New idea being funded for Phase I NIAC research, to be undertaken by aerospace firm, SpaceWorks, led by John Bradford. Phase I is for feeling out the next steps in developing the idea to a higher “Technology Readiness Level”, the standard for assessing practicality of concepts that NASA uses. The SpaceWorks NIAC abstract has the following description of the stasis-equipped Mars vehicle:
The habitat is envisioned as a very small, pressurized module that is docked around a central node/airlock permitting direct access to the Mars ascent/descent vehicle and Earth entry capsule by the crew. We believe the crew habitat mass can be reduced to only 5-7 mt (for a crew of 4-6), compared to 20-50 mt currently. The total habitat module volume would be on the order of 20 m3, compared to 200 m3 for most current designs.
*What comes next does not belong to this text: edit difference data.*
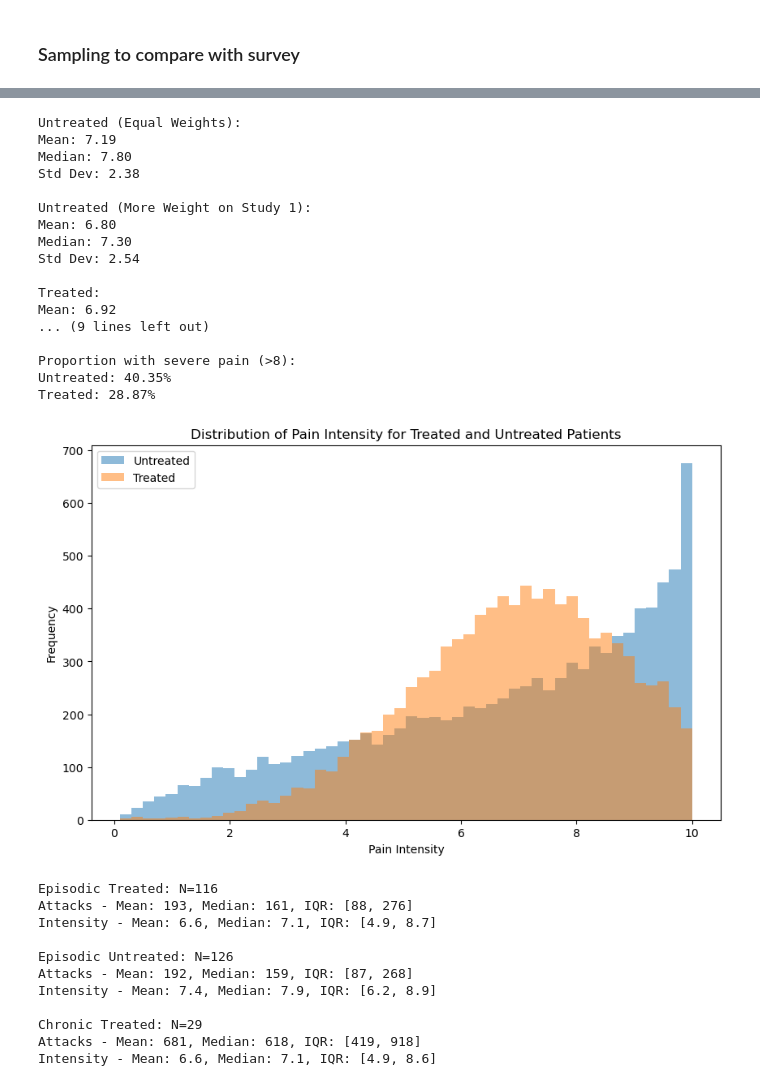
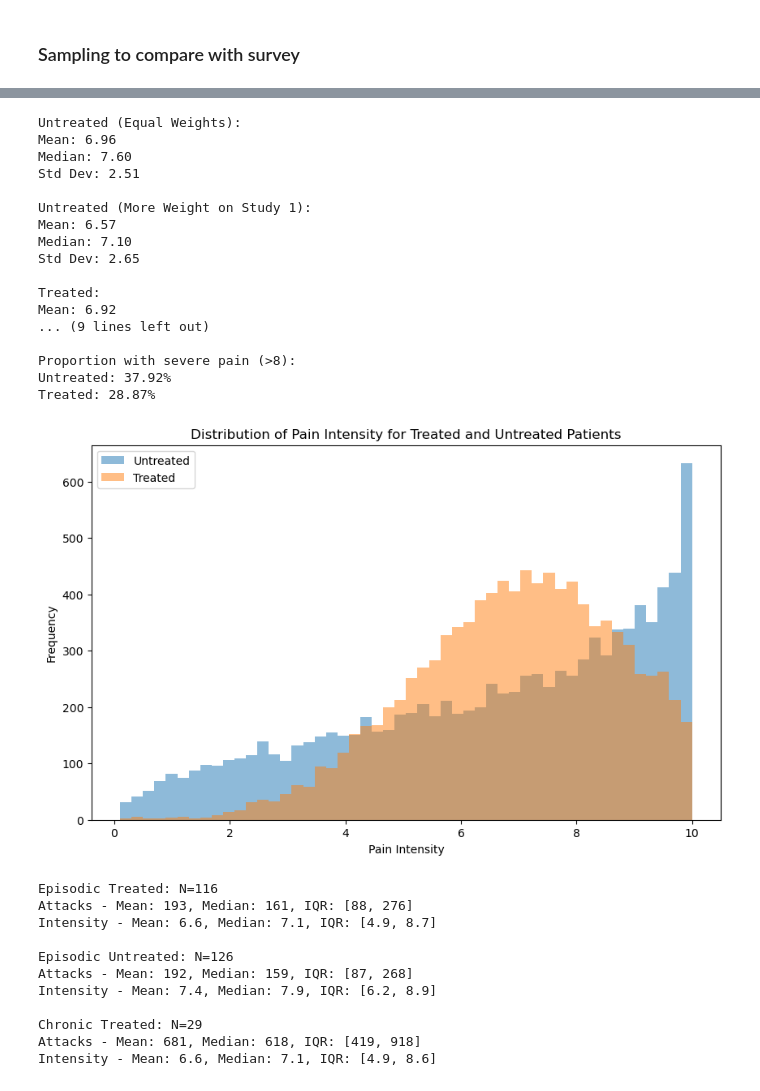
Before and after one commit to aph-research/cluster-headaches, a Jupyter notebook: Cluster headache full model.ipynb, the cells around one changed output, grey strips where cells are left out. Cells and saved outputs as stored; diff of their text form; code cells hidden in the pictures.

Commit message:
Updated CH intensity distributions
Giving more weight to mild attacks to reflect the fact that patients in the studies were likely in the middle of a cluster, where attacks are more intense.

```diff
--- a/Cluster headache full model.ipynb
+++ b/Cluster headache full model.ipynb
@@ -780,9 +780,11 @@ def weighted_beta_fit(data1, freq1, data2, freq2, weight1=0.5, weight2=0.5):
 
     return result.x
 
-def generate_max_pain_intensity(is_treated, size, weight1=0.5, weight2=0.5):
+def generate_max_pain_intensity(is_treated, size, weight_study_1=0.5, weight_severe=0.7):
     def discretize(values, bins):
         return np.digitize(values, bins) * 0.1
+
+    weight_mild = 1 - weight_severe
 
     if not is_treated:
         # Data for untreated patients
@@ -790,19 +792,50 @@ def generate_max_pain_intensity(is_treated, size, weight1=0.5, weight2=0.5):
         freq1 = np.array([23, 17, 20, 5, 12])
         data2 = np.array([9.5, 8.5, 7.5, 6.5])  # Study 2
         freq2 = np.array([29, 7, 3, 3])
+        weight_study_2 = 1 - weight_study_1
+
 
         # Fit beta distribution with specified weights
-        a, b = weighted_beta_fit(data1, freq1, data2, freq2, weight1, weight2)
-        continuous_samples = beta.rvs(a, b, size=size) * 10
+        a, b = weighted_beta_fit(data1, freq1, data2, freq2, weight_study_1, weight_study_2)
+
+        # continuous_samples = beta.rvs(a, b, size=size) * 10
+        peak_samples = beta.rvs(a, b, size=int(size * weight_severe)) * 10
+        mild_samples = beta.rvs(a * 0.7, b, size=int(size * weight_mild)) * 10
+        continuous_samples = np.concatenate([peak_samples, mild_samples])
+
     else:
         # Parameters for treated patients (truncated normal distribution, Snoer data)
-        median = 7.3
-        q1, q3 = 5.9, 8.7
-        mean = median
-        std = (q3 - q1) / 1.34  # Approximate std from IQR
+        # median = 7.3
+        # q1, q3 = 5.9, 8.7
+        # mean = median
+        # std = (q3 - q1) / 1.34  # Approximate std from IQR
+        # lower, upper = 0, 10
+        # a, b = (lower - mean) / std, (upper - mean) / std
+        # continuous_samples = truncnorm.rvs(a, b, loc=mean, scale=std, size=size)
+
+        # Version 2: More weight to mild attacks
+        # Parameters for treated patients (truncated normal distribution, Snoer data)
+        median_severe = 7.3
+        q1_severe, q3_severe = 5.9, 8.7
+        mean_severe = median_severe
+        std_severe = (q3_severe - q1_severe) / 1.34  # Approximate std from IQR
+
+        # Parameters for milder attacks
+        mean_mild = mean_severe * 0.7  # Adjust this factor as needed
+        std_mild = std_severe * 1.2  # Slightly wider distribution for mild attacks
+
         lower, upper = 0, 10
-        a, b = (lower - mean) / std, (upper - mean) / std
-        continuous_samples = truncnorm.rvs(a, b, loc=mean, scale=std, size=size)
+
+        # Generate samples for severe attacks
+        a_severe, b_severe = (lower - mean_severe) / std_severe, (upper - mean_severe) / std_severe
+        severe_samples = truncnorm.rvs(a_severe, b_severe, loc=mean_severe, scale=std_severe, size=int(size * weight_severe))
+
+        # Generate samples for mild attacks
+        a_mild, b_mild = (lower - mean_mild) / std_mild, (upper - mean_mild) / std_mild
+        mild_samples = truncnorm.rvs(a_mild, b_mild, loc=mean_mild, scale=std_mild, size=int(size * weight_mild))
+
+        # Combine the samples
+        continuous_samples = np.concatenate([severe_samples, mild_samples])
 
     # Discretize to 0.1 steps
     bins = np.arange(0, 10.1, 0.1)
@@ -812,15 +845,15 @@ def generate_max_pain_intensity(is_treated, size, weight1=0.5, weight2=0.5):
 
 # Test the function with equal weights (should match original beta distribution)
 np.random.seed(42)  # for reproducibility
-untreated_equal = generate_max_pain_intensity(is_treated=False, size=10000, weight1=0.5, weight2=0.5)
+untreated_equal = generate_max_pain_intensity(is_treated=False, size=10000, weight_study_1=0.5)
 
 # Test with more weight on Study 1
 np.random.seed(42)  # reset seed for fair comparison
-untreated_weighted = generate_max_pain_intensity(is_treated=False, size=10000, weight1=0.7, weight2=0.3)
+untreated_weighted = generate_max_pain_intensity(is_treated=False, size=10000, weight_study_1=0.7)
 
 # Test treated patients (unchanged)
 np.random.seed(42)  # reset seed for fair comparison
-treated = generate_max_pain_intensity(is_treated=True, size=10000)
+treated = generate_max_pain_intensity(is_treated=True, size=10000, weight_severe=1.0)
 
 print("Untreated (Equal Weights):")
 print(f"Mean: {np.mean(untreated_equal):.2f}")
@@ -845,41 +878,41 @@ def analyze_distributions(untreated, treated):
 
     print("\n90th percentile:")
     print(f"Untreated: {np.percentile(untreated, 90):.2f}")
     print(f"Treated: {np.percentile(treated, 90):.2f}")
 
     print("\nProportion with severe pain (>8):")
     print(f"Untreated: {np.mean(untreated > 8):.2%}")
     print(f"Treated: {np.mean(treated > 8):.2%}")
 
     plt.figure(figsize=(10, 6))
     plt.hist(untreated, bins=50, alpha=0.5, label='Untreated')
     plt.hist(treated, bins=50, alpha=0.5, label='Treated')
     plt.xlabel('Pain Intensity')
     plt.ylabel('Frequency')
     plt.legend()
     plt.title('Distribution of Pain Intensity for Treated and Untreated Patients')
     plt.show()
 
 analyze_distributions(untreated_weighted, treated)
 # %% [output]
 Untreated (Equal Weights):
-Mean: 7.19
-Median: 7.80
-Std Dev: 2.38
+Mean: 6.96
+Median: 7.60
+Std Dev: 2.51
 
 Untreated (More Weight on Study 1):
-Mean: 6.80
-Median: 7.30
-Std Dev: 2.54
+Mean: 6.57
+Median: 7.10
+Std Dev: 2.65
 
 Treated:
 Mean: 6.92
 ... (9 lines left out)
 
 Proportion with severe pain (>8):
-Untreated: 40.35%
+Untreated: 37.92%
 Treated: 28.87%
-[figure, old version]
+[figure, new version]
 # %%
 @dataclass
 class Attack:
```
Also changed, not shown: parts of 6 cells of this notebook.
The interesting thing about that mass-figure is that SpaceX’s Falcon Heavy should be able to throw a capsule of that mass, with sufficient aeroshell for braking and fuel for landing, to Mars. Such a One-Way ride, with 4-6 months of the interplanetary cruise in torpor, would be for colonists only or for cheap crew transport, if a separate return system is available. Call it the Martian “Sleeper-Car (Coach Class)”. If we got serious about colonizing Mars, then it might be a bargain basement approach used by smaller groups wanting to stake their own claim on the Red Planet. Presently the cost would be ~$200 million, factoring in the cost of developing the torpor system, but with a successful fully-reusable version of the Falcon Heavy’s lower stages (the Mars-Injection Stage would be slung into a “never-to-return” trajectory by just doing its job) the cost might drop significantly. Mass-production would allow thousands to launch to Mars, One-way, for perhaps ~$1 M/person.
Presently Mars isn’t very hospitable, but with sufficient motivation, we could build a thriving colony in one (or more) of the vast lava tubes that have been revealed via orbital cameras. If C/2013 A1 (Siding Spring) were to smash into a Martian Polar Cap, 19 October 2014, then the release of water vapour and carbon dioxide (presently enclathrated in the Cap or frozen in the soil) might induce a shift to a more clement Mars, as I have blogged previously. We might then find the motivation to fly the “Sleeper-Car” to Mars.